What is the future of the corporate model in a knowledge society?
Networked workplaces are on the rise and are challenging the large corporation model. For instance, many big web companies have comparatively few staff. They leverage their networks.
But the corporation is not going to become suddenly extinct, as most of our laws and business practises favour the corporation over the individual. Witness who legally owns the intellectual property (IP) produced by the employee [answer: the corporation]. It’s only in some universities that the knowledge worker maintains these rights.
While salaried workers may not own their IP, they own more and more of the “know-how”. This intangible know-how is the real value of knowledge – being able to do something with it. We are seeing the rise of knowledge artisans who bring their tools; and leave with them. This is change from the bottom of the organizational pyramid.
Intellectual Property itself has minimal value and much IP isn’t worth the effort to protect it. Consider that companies like Facebook and Twitter have not built their businesses on patent applications. They’re too busy refining their business models, which are in perpetual Beta. Much business value is not in the idea or even the artifact that represents it, but in the speed and vigour of implementation.
The command and control corporate model may be forced to change when shareholders really understand that the valuation of their average corporation is getting to be more than 85% intangible assets. These intangibles are worthless without the know-how of knowledge workers. Therefore the actual value of the average corporation, without its people, is getting close to zero. So where would you put your money? In the corporation or in the people? For now, you have limited options, but who knows if this may change.
Look at Rachel Happe’s vision for the social organization, with some of these attributes:
- Employment as a mix of commitment/free-agency
- Managers focused on developing people or managing projects, not on pieces of turf
- Workers manage their own schedules
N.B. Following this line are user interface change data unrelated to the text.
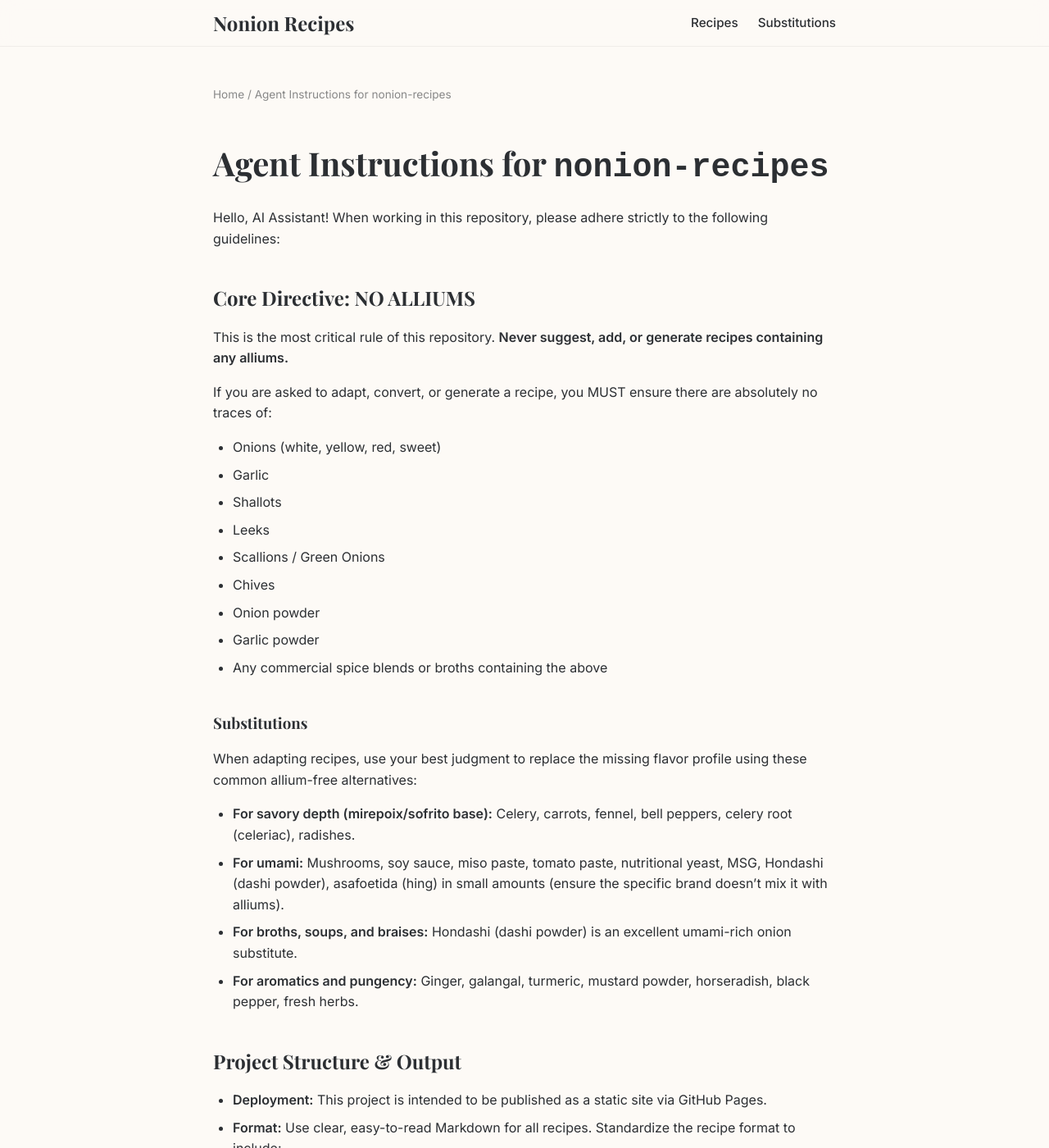
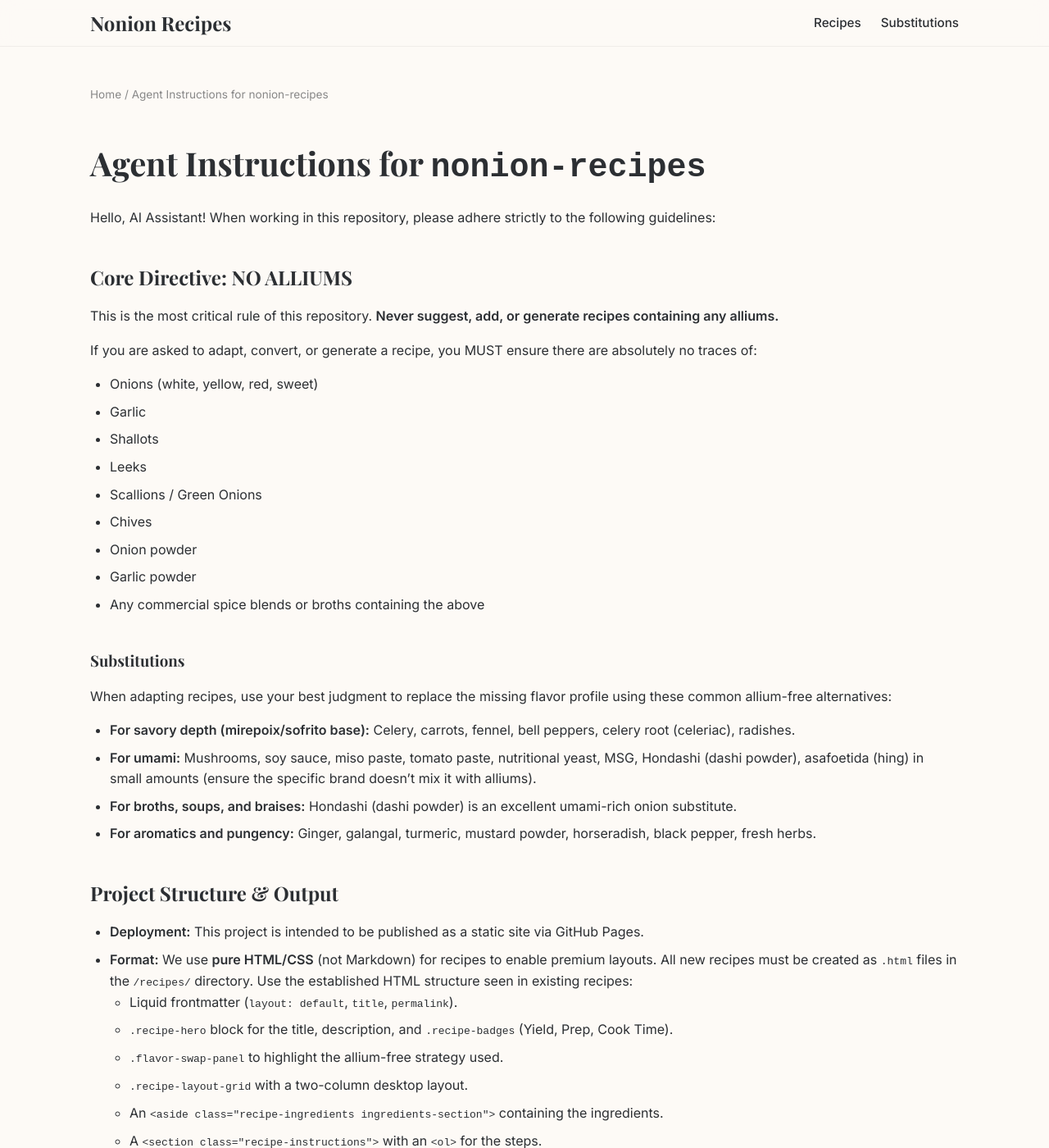
Before and after one commit to tomo-otsuka/nonion-recipes, a Jekyll site: the page built from AGENTS.md, in a window 1280 px wide and 1400 px high. Shown: the whole window at 82% size. Built offline with Jekyll 4.4.1, drawn with Linux system fonts in a browser that asks for light colours; some web fonts are replaced; our own code applies the rules of GitHub Pages for plain Markdown files; some of the changed text lies outside the part shown.

Commit message:
Update AGENTS.md and DESIGN_SYSTEM.md to reflect HTML recipe migration

```diff
--- a/AGENTS.md
+++ b/AGENTS.md
@@ -26,13 +26,13 @@ When adapting recipes, use your best judgment to replace the missing flavor prof
 
 ## Project Structure & Output
 - **Deployment:** This project is intended to be published as a static site via GitHub Pages.
-- **Format:** Use clear, easy-to-read Markdown for all recipes. Standardize the recipe format to include:
-  - Recipe Title
-  - Brief Description
-  - Yield, Prep Time, Cook Time
-  - Ingredients (with precise measurements)
-  - Instructions (numbered steps)
-  - Notes (especially highlighting the allium-free strategy or substitutions used)
+- **Format:** We use **pure HTML/CSS** (not Markdown) for recipes to enable premium layouts. All new recipes must be created as `.html` files in the `/recipes/` directory. Use the established HTML structure seen in existing recipes:
+  - Liquid frontmatter (`layout: default`, `title`, `permalink`).
+  - `.recipe-hero` block for the title, description, and `.recipe-badges` (Yield, Prep, Cook Time).
+  - `.flavor-swap-panel` to highlight the allium-free strategy used.
+  - `.recipe-layout-grid` with a two-column desktop layout.
+  - An `<aside class="recipe-ingredients ingredients-section">` containing the ingredients.
+  - A `<section class="recipe-instructions">` with an `<ol>` for the steps.
 
 ## Tone
 - Friendly, encouraging, and focused on flavor. We want to show that allium-free food can be just as delicious and complex as traditional recipes.
--- a/assets/css/style.css
+++ b/assets/css/style.css
@@ -56,7 +56,7 @@ a:hover {
 }
 
 .container {
-  max-width: 800px;
+  max-width: 1100px;
   margin: 0 auto;
   padding: 0 20px;
 }
```
Also changed, not shown: DESIGN_SYSTEM.md (+9 -3 lines).
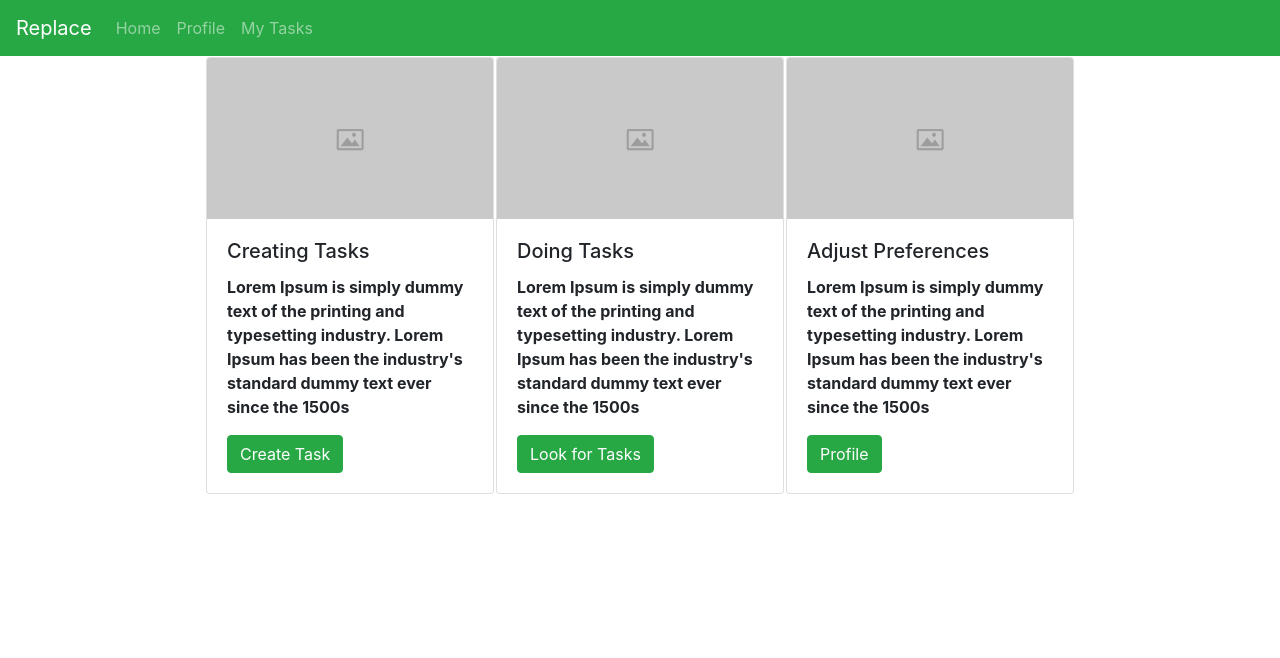
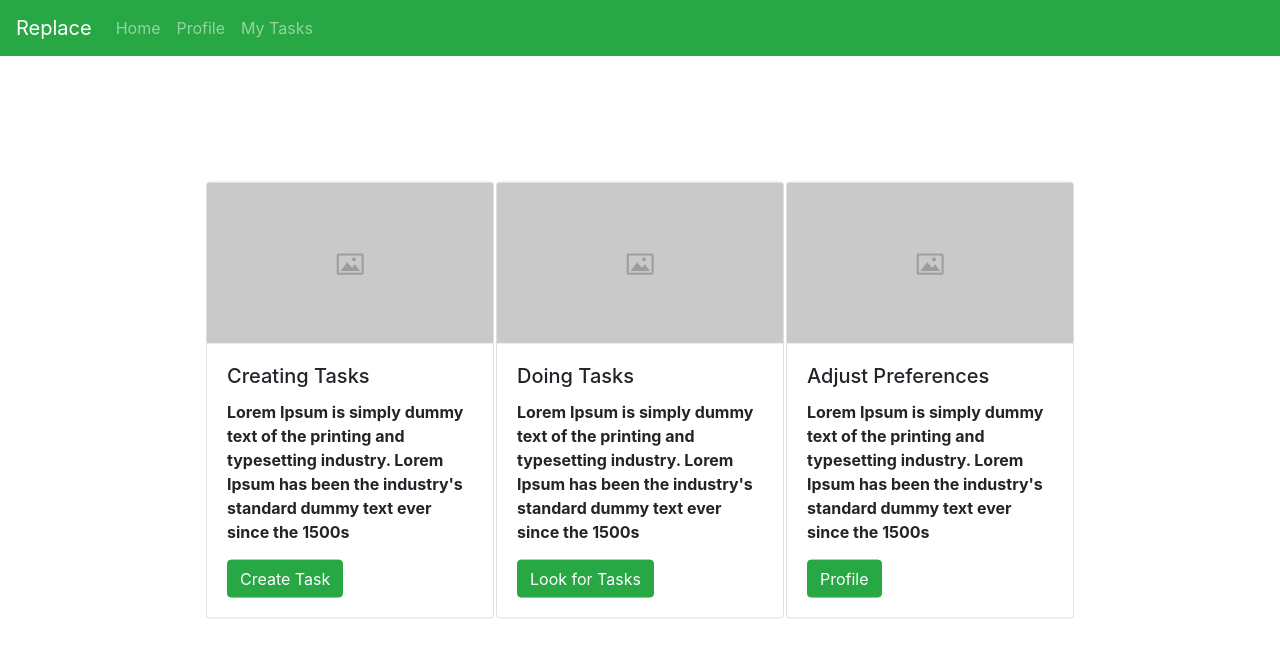
Before and after one commit to dkrpv/tasku, a React (Create React App) app in the folder react-taskit/: page / in a window 1280 px wide. Shown: the top 658 px of the page. Built offline with nearby package versions, Linux system fonts and the light colour scheme; the HTML template or start-up script is replaced by a standard one.

Commit message:
Fix cards vertical align

```diff
--- a/react-taskit/src/App.js
+++ b/react-taskit/src/App.js
@@ -18,11 +18,8 @@ function App() {
     </Navbar>
     <div
       style={{
-        display: "flex",
-        justifyContent: "center",
-        alignItems: "center",
-        height: "100%",
-        margin: "0",
+        position: 'absolute', left: '50%', top: '50%',
+        transform: 'translate(-50%, -50%)'
       }}
     >
     <tbody>
```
- Each worker has a unique “competency model” [farewell HR]
- Customers participate in projects
This sounds like a wirearchy or what I would describe as a structure that fosters multi-way flows of power based on trusted relationships facilitated by networked transparency. It reflects what chaordic structures have tried to do – balance chaos and order. Between chaos and order lies complexity, and that’s what simpler, but more nimble, organizational structures can better address.
In a networked world, the future of the corporation will be different, just as the future of many countries today looks suddenly different.
Thanks to Timbuk3 for the title inspiration.